Now unable to eat or drink, Roger Ebert remembers the joy of dining
Food news rarely comes by way of Roger Ebert, but the film critic recently wrote rather poignantly for the Chicago Sun Times about the very act of eating—and not eating. Multiple surgeries to treat Ebert’s thyroid cancer have left him unable to speak, eat or drink. He is now fed intravenously and must use a computer to communicate. We were quite moved by the personal essay, which details how he can still vividly remember every detail of certain meals. At Steak ’n Shake, a U.S. restaurant chain, Ebert used to order the same items at every visit, then eat them in a specific way—he describes the entire meal bite by bite. He also re-imagines the experience of drinking root beer out of frosty mugs with his father. His memory is best, though, for the taste and texture of cheap candy, the kind found at cinema confection stands, like Red Hots, Good and Plenty, Milk Duds, Paydays and Chuckles.
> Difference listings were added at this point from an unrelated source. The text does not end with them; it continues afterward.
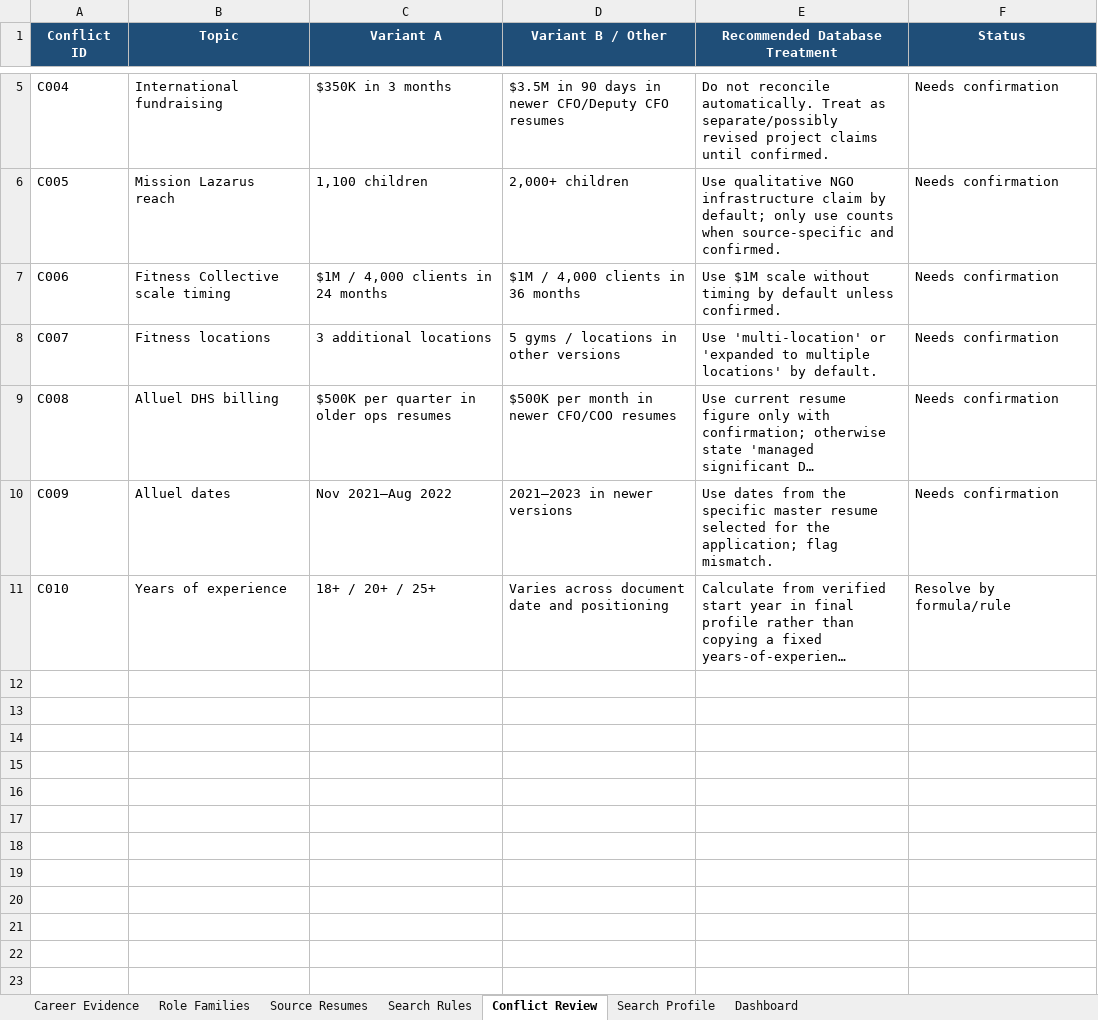
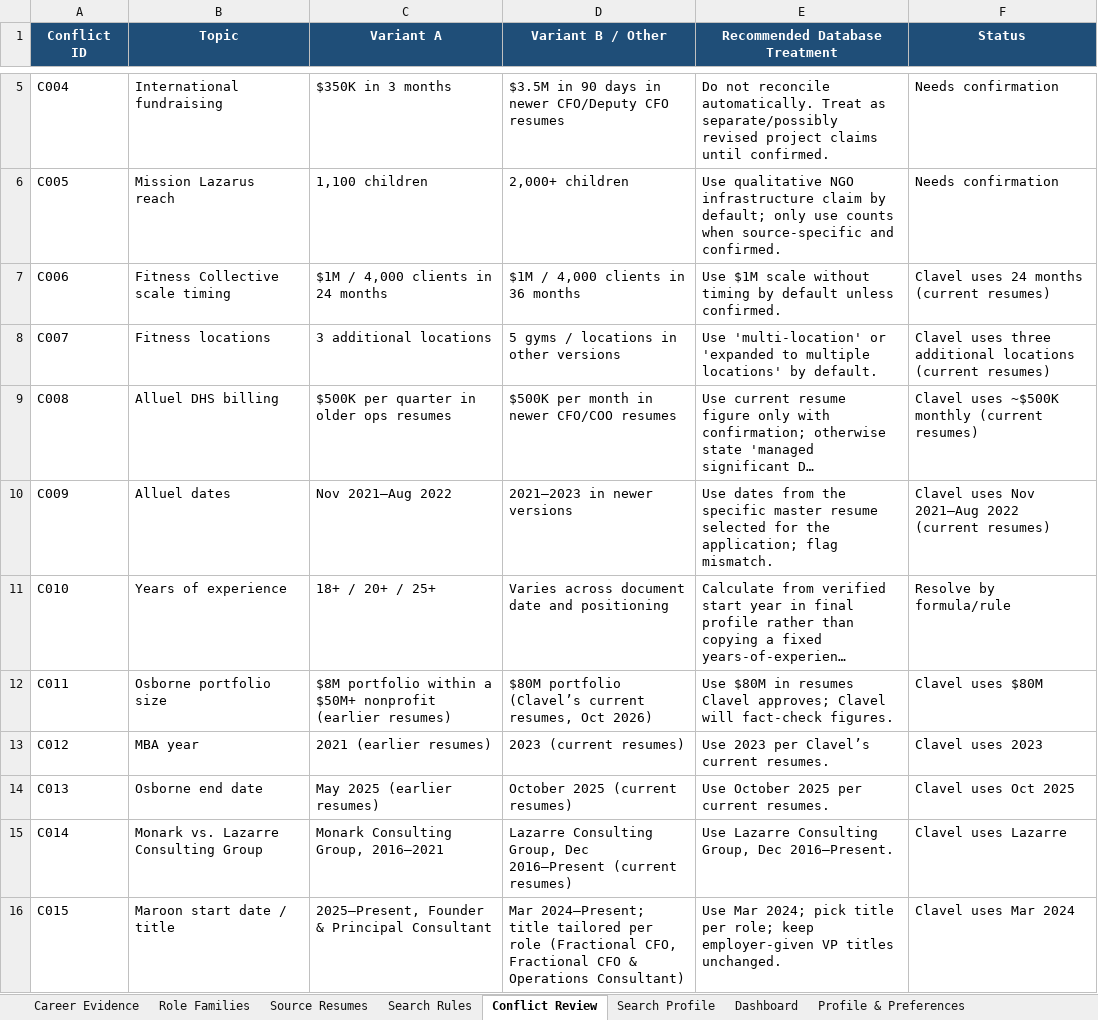
Before and after one commit to lazarreclavel3-stack/Leader1, an Excel workbook: jobsearch/career_database.xlsx, sheet Conflict Review, drawn as a sheet; only a part is shown, gaps mark what is left out; long unchanged cells end in …; values as stored, in another font and other column widths than the file's, no borders; conditional formats and table styles not drawn; the diff names each change by its address in the sheet, - before the commit and + after, or states it on an @@ line.

```diff
--- a/jobsearch/career_database.xlsx (sheet Conflict Review)
+++ b/jobsearch/career_database.xlsx (sheet Conflict Review)
+sheet tab: Profile & Preferences
-F7 (Status): Needs confirmation
+F7 (Status): Clavel uses 24 months (current resumes)
-F8 (Status): Needs confirmation
+F8 (Status): Clavel uses three additional locations (current resumes)
-F9 (Status): Needs confirmation
+F9 (Status): Clavel uses ~$500K monthly (current resumes)
-F10 (Status): Needs confirmation
+F10 (Status): Clavel uses Nov 2021–Aug 2022 (current resumes)
+row 12: C011 | Osborne portfolio size | $8M portfolio within a $50M+ nonprofit (earlier resumes) | $80M portfolio (Clavel’s current resumes, Oct 2026) | Use $80M in resumes Clavel approves; Clavel will fact-check figures. | Clavel uses $80M
+row 13: C012 | MBA year | 2021 (earlier resumes) | 2023 (current resumes) | Use 2023 per Clavel’s current resumes. | Clavel uses 2023
+row 14: C013 | Osborne end date | May 2025 (earlier resumes) | October 2025 (current resumes) | Use October 2025 per current resumes. | Clavel uses Oct 2025
+row 15: C014 | Monark vs. Lazarre Consulting Group | Monark Consulting Group, 2016–2021 | Lazarre Consulting Group, Dec 2016–Present (current resumes) | Use Lazarre Consulting Group, Dec 2016–Present. | Clavel uses Lazarre
+row 16: C015 | Maroon start date / title | 2025–Present, Founder & Principal Consultant | Mar 2024–Present; title tailored per role (Fractional CFO, Fractional CFO & Operations Consultant) | Use Mar 2024; pick title per role; keep employer-given VP titles unchanged. | Clavel uses Mar 2024
```
Also changed, not shown: sheet Career Evidence, sheet Dashboard, 1 other file.
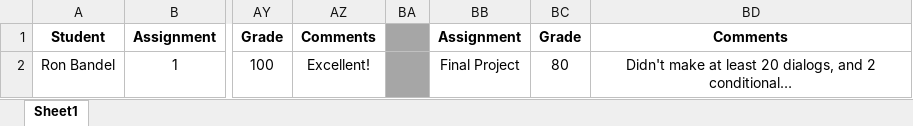
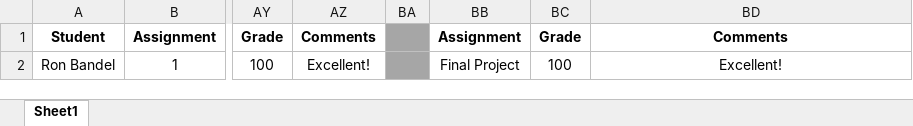
Before and after one commit to shachash1984/Tiltan_UnrealEngineCourse, an Excel workbook: Grades/Grades.xlsx, sheet Sheet1, drawn as a sheet; only a part is shown, gaps mark what is left out; values as stored, in another font and other column widths than the file's, no borders; the diff names each change by its address in the sheet, - before the commit and + after, or states it on an @@ line.

Commit message:
Updated final project grade

```diff
--- a/Grades/Grades.xlsx (sheet Sheet1)
+++ b/Grades/Grades.xlsx (sheet Sheet1)
-BC2: 80
+BC2: 100
-BD2: Didn't make at least 20 dialogs, and 2 conditional…
+BD2: Excellent!
```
What Ebert misses most isn’t the food itself, so much as the experience of dining out. He writes that most recreational talking is done around meals, discussion he can no longer participate in, except as a passive observer. He considers the jokes, gossip, laughs, arguments and shared memories that stem from dining together the saddest part of his loss.